With all that constitutional background, how does Turner think he’d address family law issues on the bench? “When it comes to children, I’m going to be concerned about the best interests of the child... children are paramount.”

On the death penalty: “I’m obligated to follow the law. All of the death penalty cases are heard by a jury, and the jury makes the recommendation to a judge [whether to impose the death penalty].”

His idea of the perfect judge? “Aside from integrity and experience, it’s somebody who listens... And that’s what I will do. I will be open-minded, I will be fair and I will listen.”

He also wants greater efficiency in the courts. As a judge, “I would be efficient, and make myself available for hearings.” Often, he said, lawyers find judges with whom they can’t schedule a hearing for four to six months. “I want to give people the opportunity to have their cases heard. Respect breeds respect.”

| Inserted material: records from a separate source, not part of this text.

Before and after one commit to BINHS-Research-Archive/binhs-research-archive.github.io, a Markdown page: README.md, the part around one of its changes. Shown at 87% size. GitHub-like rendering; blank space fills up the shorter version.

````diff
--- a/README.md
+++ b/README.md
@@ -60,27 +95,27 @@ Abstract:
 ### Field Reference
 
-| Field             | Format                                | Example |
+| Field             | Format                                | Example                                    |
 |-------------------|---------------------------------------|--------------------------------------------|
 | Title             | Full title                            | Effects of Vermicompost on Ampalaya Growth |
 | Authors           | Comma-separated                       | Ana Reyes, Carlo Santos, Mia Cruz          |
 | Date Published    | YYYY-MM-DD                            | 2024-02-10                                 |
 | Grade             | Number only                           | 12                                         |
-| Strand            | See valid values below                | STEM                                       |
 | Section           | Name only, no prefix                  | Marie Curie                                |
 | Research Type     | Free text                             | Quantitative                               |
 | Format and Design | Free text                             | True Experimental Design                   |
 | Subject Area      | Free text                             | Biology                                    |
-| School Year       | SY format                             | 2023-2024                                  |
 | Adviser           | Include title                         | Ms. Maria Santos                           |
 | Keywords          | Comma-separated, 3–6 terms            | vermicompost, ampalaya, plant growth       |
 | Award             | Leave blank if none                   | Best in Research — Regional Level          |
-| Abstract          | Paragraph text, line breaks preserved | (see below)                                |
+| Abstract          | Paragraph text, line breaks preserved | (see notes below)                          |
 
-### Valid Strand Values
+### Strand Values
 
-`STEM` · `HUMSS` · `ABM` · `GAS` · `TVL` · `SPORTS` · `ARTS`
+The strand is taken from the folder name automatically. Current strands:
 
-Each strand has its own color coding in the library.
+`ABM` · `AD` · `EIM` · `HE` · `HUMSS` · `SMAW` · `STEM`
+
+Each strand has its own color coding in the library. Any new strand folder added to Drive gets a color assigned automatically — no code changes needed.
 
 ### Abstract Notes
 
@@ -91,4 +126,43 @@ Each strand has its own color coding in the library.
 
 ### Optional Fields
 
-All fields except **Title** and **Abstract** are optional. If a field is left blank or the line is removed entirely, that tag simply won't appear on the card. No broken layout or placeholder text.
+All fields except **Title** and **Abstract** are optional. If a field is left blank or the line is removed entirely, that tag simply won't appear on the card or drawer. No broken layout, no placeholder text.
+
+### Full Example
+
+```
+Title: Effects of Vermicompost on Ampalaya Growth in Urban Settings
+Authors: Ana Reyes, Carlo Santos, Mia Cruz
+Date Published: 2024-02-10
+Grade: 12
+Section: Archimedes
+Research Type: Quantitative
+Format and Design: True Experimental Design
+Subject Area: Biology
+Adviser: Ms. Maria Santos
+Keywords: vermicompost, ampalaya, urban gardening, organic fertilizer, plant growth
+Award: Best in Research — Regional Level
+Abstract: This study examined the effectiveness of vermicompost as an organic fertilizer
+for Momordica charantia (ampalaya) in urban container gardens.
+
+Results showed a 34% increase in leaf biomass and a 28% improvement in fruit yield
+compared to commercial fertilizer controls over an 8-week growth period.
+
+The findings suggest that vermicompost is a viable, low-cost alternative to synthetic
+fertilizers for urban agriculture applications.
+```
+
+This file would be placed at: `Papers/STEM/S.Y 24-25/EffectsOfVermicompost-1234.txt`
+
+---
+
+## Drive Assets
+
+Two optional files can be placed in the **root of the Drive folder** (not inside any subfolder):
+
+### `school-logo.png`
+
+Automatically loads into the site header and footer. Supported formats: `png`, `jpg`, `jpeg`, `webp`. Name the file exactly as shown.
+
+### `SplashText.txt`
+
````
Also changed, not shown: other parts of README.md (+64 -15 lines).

Should he be elected, he knows he’d face budget cuts. One solution would be to have non-violent criminals sentenced to “non-make-work projects” such as building houses with Habitat for Humanity. He’s also concerned that currently only three Spanish interpreters serve the Ninth Circuit, and his goal is to become bilingual himself by Jan. 1 to assist in serving the Hispanic population.

Turner’s endorsements include a significant one: Orlando mayor Buddy Dyer.

“I’ve been campaigning for over a year,” Turner said, “and I’ve gotten to know the needs of the community and I’ve met some phenomenal people... Physically, spiritually and emotionally, it has been the greatest experience of my life. I hope I win.”

One of Turner’s proudest recent moments was being asked as a veteran to be one of the three people in an honor guard at a fellow veteran’s funeral. He didn’t even know the person, but “that’s one of the duties you have. To give final salute. The most important thing is to do the right thing—and that’s what I try to do regardless of the consequences.”

For more information about Jim Turner and his campaign, visit www.JimTurnerforJudge.com.

3 comments:

Anonymous said...

This man is the most belligerent, insensitive, irate attorney i have ever met. I needed an attorney for a discrimination case and he was very rude, unprofessional, had a bad attitude and stated that the client needed to learn english if he was going to be in America bottom line. No guidance, assistants, or understanding was rendered by this attorney. He was annoyed throughout our brief conversation. Steer clear, you don't want this man to be the next judge, we'll all be in trouble. Mr. Turner, you don't have my vote...

Anonymous said...

Ditto! I have worked with Jim Turner for the last 2 years and he is the absolute rudest, most unprofessional person I have ever met in my life! I have never met anyone who walks into another company's office, unannounced, on multiple occassions, without scheduling an appointment in advance, walks PAST the reception desk, and helps himself to whatever he pleases, and when the receptionist asks if she can help him he DEMANDS immediate service without scheduling in advance. All this while he hadn't paid his bill for services in over a YEAR! AND... had the audacity to ask the manager of that office if he would make a campaign contribution. Everyone who works in Jim Turner's downtown office building HATES him! I cannot believe he got more votes than the other candidates! WHO DID HE BRIBE??????

NewJorRican said...

LMAO...I called Jim about a Civil employment case where my former employer is refusing to pay me my commision checks. He told me that because he was running for judge and that the amount of my commission weren't enough for him to take the case. Meanwhile, I am a military vet. I will make sure I vote against Jim.